What is the Lanham Act on Unfair Competition?

Outperforming the competition has always been the goal of American businesses, but using unfair tactics to infringe on and harm your competitor is prohibited. Much of this is spelled out in the Lanham Act, which was signed into law by President Truman in 1946. Although there are many ways to unfairly thwart a business competitor, the Lanham Act focuses on trademark and trade dress infringement and is the law that created a national system for registering trademarks.

Trade dress refers to a product’s overall distinctive image and is itself a trademark, which are words or symbols that distinguish a company’s product. Both can be registered, protecting them from infringement.

Prior to the Lanham Act, competitors copied trademarks and sold counterfeit goods with few or no consequences. It also took on unfair competition in the form of false advertising, which occurs when a competitor confuses customers into thinking a product is something else because of misleading descriptions or false statements of fact. However, customers cannot bring a legal action against the perpetrator of false advertising, only the competitor being harmed can.

Unfair Competition

Unfair competition comes in many forms and is essentially the dishonest or illegal actions of a party that causes economic damages to another party’s business. The way unfair competition is perceived changes over time. For example, advancing technology has changed it dramatically since the Lanham Act, but some common examples of unfair competition include:

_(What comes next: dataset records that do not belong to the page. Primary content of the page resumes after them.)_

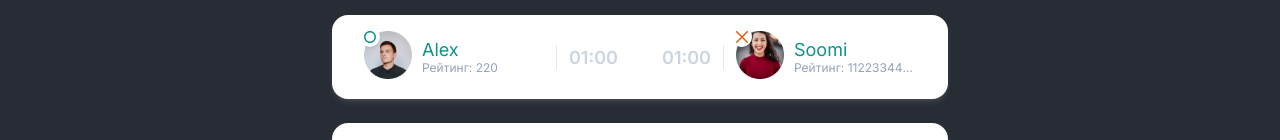
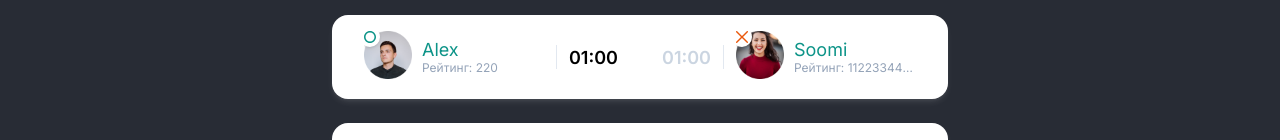
Before and after one commit to polozovaanastasia/tic-tac-toe-online, a Next.js app: page / in a window 1280 px wide. Shown: the part 197-337 px from the top of the page. Built offline with nearby package versions, Linux system fonts and the light colour scheme.

Commit message:
add logic to get currentMoveStart.

```diff
--- a/src/components/GameNew/Game.tsx
+++ b/src/components/GameNew/Game.tsx
@@ -1,6 +1,7 @@
 import { DEFAULT_TIMER, PLAYERS, PLAYERS_COUNT, SIZES } from "@/constants";
 import { useReducer } from "react";
 import UIButton from "../uikit/UIButton/UIButton";
+import { computePlayerTimer } from "./Model/computePlayerTimer";
 import { computeWinnerSymbol } from "./Model/computeWinnerSymbol";
 import {
     clickCellActionCreator,
@@ -19,11 +20,22 @@ import { PlayerInfo } from "./UI/PlayerInfo/PlayerInfo";
 
 export function Game() {
     const [
-        { cells, currentMove, winnerSequence, playersTimeOver, timers },
+        {
+            cells,
+            currentMove,
+            currentMoveStart,
+            winnerSequence,
+            playersTimeOver,
+            timers,
+        },
         dispatch,
     ] = useReducer(
         gameStateReducer,
-        { playersCount: PLAYERS_COUNT, defaultTimer: DEFAULT_TIMER },
+        {
+            playersCount: PLAYERS_COUNT,
+            defaultTimer: DEFAULT_TIMER,
+            currentMoveStart: Date.now(),
+        },
         initGameState
     );
 
@@ -40,6 +52,7 @@ export function Game() {
     const winnerPlayer = PLAYERS.find(
         (player) => player.symbol === winnerSymbol
     );
+
     return (
         <>
             <GameLayout
@@ -52,17 +65,25 @@ export function Game() {
                         timeMode={"1 минута на ход"}
                     />
                 }
-                playerList={players.map((player) => (
+                playerList={players.map((player) => {
+                    const { timer, timerStartAt } = computePlayerTimer(
+                        player.symbol,
+                        currentMove,
+                        timers,
+                        currentMoveStart
+                    );
+                    return (
                         <PlayerInfo
                             key={player.id}
                             name={player.name}
                             rating={player.rating}
                             symbol={player.symbol}
-                        timer={timers[player.symbol] ?? DEFAULT_TIMER}
                             avatar={player.avatar}
-                        isTimerRunning={false}
+                            timer={timer}
+                            timerStartAt={timerStartAt}
                         />
-                ))}
+                    );
+                })}
                 steps={
                     <GameMoveInfo
                         currentMove={currentMove}
@@ -91,7 +112,8 @@ export function Game() {
                     const isWinner =
                         winnerSequence && winnerSequence.includes(i);
                     function onClick() {
-                        dispatch(clickCellActionCreator(i));
+                        const now = Date.now();
+                        dispatch(clickCellActionCreator(i, now));
                     }
                     return (
                         <GameCell
@@ -113,7 +135,6 @@ export function Game() {
                         symbol={player.symbol}
                         timer={timers[player.symbol] ?? DEFAULT_TIMER}
                         avatar={player.avatar}
-                        isTimerRunning={false}
                     />
                 ))}
                 onClose={() => {}}
--- /dev/null
+++ b/src/components/GameNew/Model/computePlayerTimer.ts
@@ -0,0 +1,14 @@
+import { DEFAULT_TIMER } from "@/constants";
+import { SymbolValueType, TimersType } from "@/types";
+
+export function computePlayerTimer(
+    currentPlayer: SymbolValueType,
+    currentMove: SymbolValueType,
+    timers: TimersType,
+    timer: number
+) {
+    return {
+        timer: timers[currentPlayer] ?? DEFAULT_TIMER,
+        timerStartAt: currentPlayer === currentMove ? timer : undefined,
+    };
+}
--- a/src/components/GameNew/Model/gameStateReducer.ts
+++ b/src/components/GameNew/Model/gameStateReducer.ts
@@ -12,15 +12,18 @@ import { getNextMove } from "./getNextMove";
 type InitGameStateParamsType = {
     playersCount: number;
     defaultTimer: number;
+    currentMoveStart: number;
 };
 
 export function initGameState({
     playersCount,
     defaultTimer,
+    currentMoveStart,
 }: InitGameStateParamsType): GameStateType {
     return {
         cells: new Array(19 * 19).fill(null),
         currentMove: GAME_SYMBOL.ZERO,
+        currentMoveStart,
         winnerSequence: false,
         playersTimeOver: [],
         timers: MOVE_ORDER.slice(0, playersCount).reduce<TimersType>(
@@ -35,8 +38,9 @@ export function initGameState({
 export function gameStateReducer(state: GameStateType, action: GameActionType) {
     switch (action.type) {
         case GAME_STATE_ACTIONS.CLICK_CELL:
-            const { index } = action;
-            const { cells, currentMove, winnerSequence } = state;
+            const { index, now } = action;
+            const { cells, currentMove, winnerSequence, playersTimeOver } =
+                state;
 
             if (cells[index] || winnerSequence) return state;
             const cellsCopy = [...cells];
@@ -47,10 +51,11 @@ export function gameStateReducer(state: GameStateType, action: GameActionType) {
                 ...state,
                 cells: cellsCopy,
                 currentMove: getNextMove(
-                    state.currentMove,
+                    currentMove,
                     PLAYERS_COUNT,
-                    state.playersTimeOver
+                    playersTimeOver
                 ),
+                currentMoveStart: now,
                 winnerSequence: winnerIndexes,
             };
         case GAME_STATE_ACTIONS.PLAYERS_TIME_OVER:
@@ -77,9 +82,13 @@ export function playersTimeOverActionCreator(
     };
 }
 
-export function clickCellActionCreator(index: number): GameActionType {
+export function clickCellActionCreator(
+    index: number,
+    now: number
+): GameActionType {
     return {
         type: GAME_STATE_ACTIONS.CLICK_CELL,
         index,
+        now,
     };
 }
--- a/src/components/GameNew/UI/PlayerInfo/PlayerInfo.tsx
+++ b/src/components/GameNew/UI/PlayerInfo/PlayerInfo.tsx
@@ -10,7 +10,7 @@ type PlayerInfoPropsType = {
     avatar: string;
     symbol: SymbolValueType;
     timer: number;
-    isTimerRunning: boolean;
+    timerStartAt?: number;
 };
 
 export function PlayerInfo({
@@ -19,14 +19,17 @@ export function PlayerInfo({
     avatar,
     symbol,
     timer,
-    isTimerRunning,
+    timerStartAt,
 }: PlayerInfoPropsType) {
+    if (timerStartAt) {
+        console.log(symbol, timerStartAt);
+    }
     const seconds = Math.ceil(timer / 1000);
     const isDanger = seconds <= 10;
 
     const playerTimeClasses = classNames(
         styles["player__time"],
-        isTimerRunning && styles["player__time_active"],
+        timerStartAt && styles["player__time_active"],
         isDanger ? styles[`time_warning`] : ""
     );
 
--- a/src/types/index.ts
+++ b/src/types/index.ts
@@ -3,6 +3,7 @@ import { GAME_STATE_ACTIONS } from "@/constants";
 export type GameStateType = {
     cells: Array<CellType>;
     currentMove: SymbolValueType;
+    currentMoveStart: number;
     winnerSequence: Array<number> | false;
     playersTimeOver: Array<SymbolValueType>;
     timers: {
@@ -33,7 +34,7 @@ export type SymbolType = {
 export type SymbolValueType = SymbolType[keyof SymbolType];
 
 export type GameActionType =
-    | { type: typeof GAME_STATE_ACTIONS.CLICK_CELL; index: number }
+    | { type: typeof GAME_STATE_ACTIONS.CLICK_CELL; index: number; now: number }
     | {
           type: typeof GAME_STATE_ACTIONS.PLAYERS_TIME_OVER;
           symbol: SymbolValueType;
```
Lines whose indentation alone changed are shown as unchanged.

  • Making false representations about a competitor’s products or services
  • Stealing a business’s trade secrets
  • Trade libel, which is making defamatory statements that are untrue about a competitor’s products or services
  • Former employees absconding with a company’s confidential information and using it to entice customers to patronize their new employer
  • Trademark infringement

State law governing employment can also come into play in some of these situations, such as employees breaching agreements to refrain from stealing customers. Some states also abide by the Uniform Deceptive Trade Practices Act, all of which protect businesses when they must battle unfair competition.

Unfair Competition for Trademark Infringement

The original focus of the Lanham Act’s unfair competition was trademark infringement, which continues today as the most common reason businesses litigate against competitors. Trademarks identify a brand clearly so the public associates it with the company. If it does, and your plan is to use the trademark in the marketplace, you can register it with the United States Patent and Trademark Office (USPTO), which then allows you to sue an infringer in federal court.

Although the premise of a trademark infringement case is the confusion it causes consumers, you may also prevail for dilution, which is where no confusion exists, but your company is still harmed. There could be a weakening of the connection between your products and your company, for instance, if another company in a different industry begins using your trademarked name. Tarnishment occurs when a trademark is used by another in an objectionable way, such as putting a similar trademark on an inferior product.

False Advertising as Unfair Competition

Specific elements of false advertising must be present for a lawsuit under the Lanham Act to progress in this category. A competitor must mislead or lie about facts concerning another’s business or products. The deception must reach a substantial number of people who are likely consumers; and it cannot be a small point, it must be material enough to influence the marketplace. Also, the marketplace must involve interstate commerce, and the plaintiff must be expected to suffer economic injury because of the competitor’s deception.

Cease and Desist Letters for Lanham Act Violations

The first step an intellectual property attorney will take after identifying a Lanham Act violation is to send the perpetrator a cease-and-desist letter. These formal missives disclose that you are aware of what your competitor has done and will sue if they do not stop, and these are effective more than 95 percent of the time.

However, some competitors are nefarious and will deny the charge. The denouement for a Lanham Act violation is federal litigation. Reach out to the Lomnitzer Law Firm if you need to escalate your response to a trademark violation under the Lanham Act.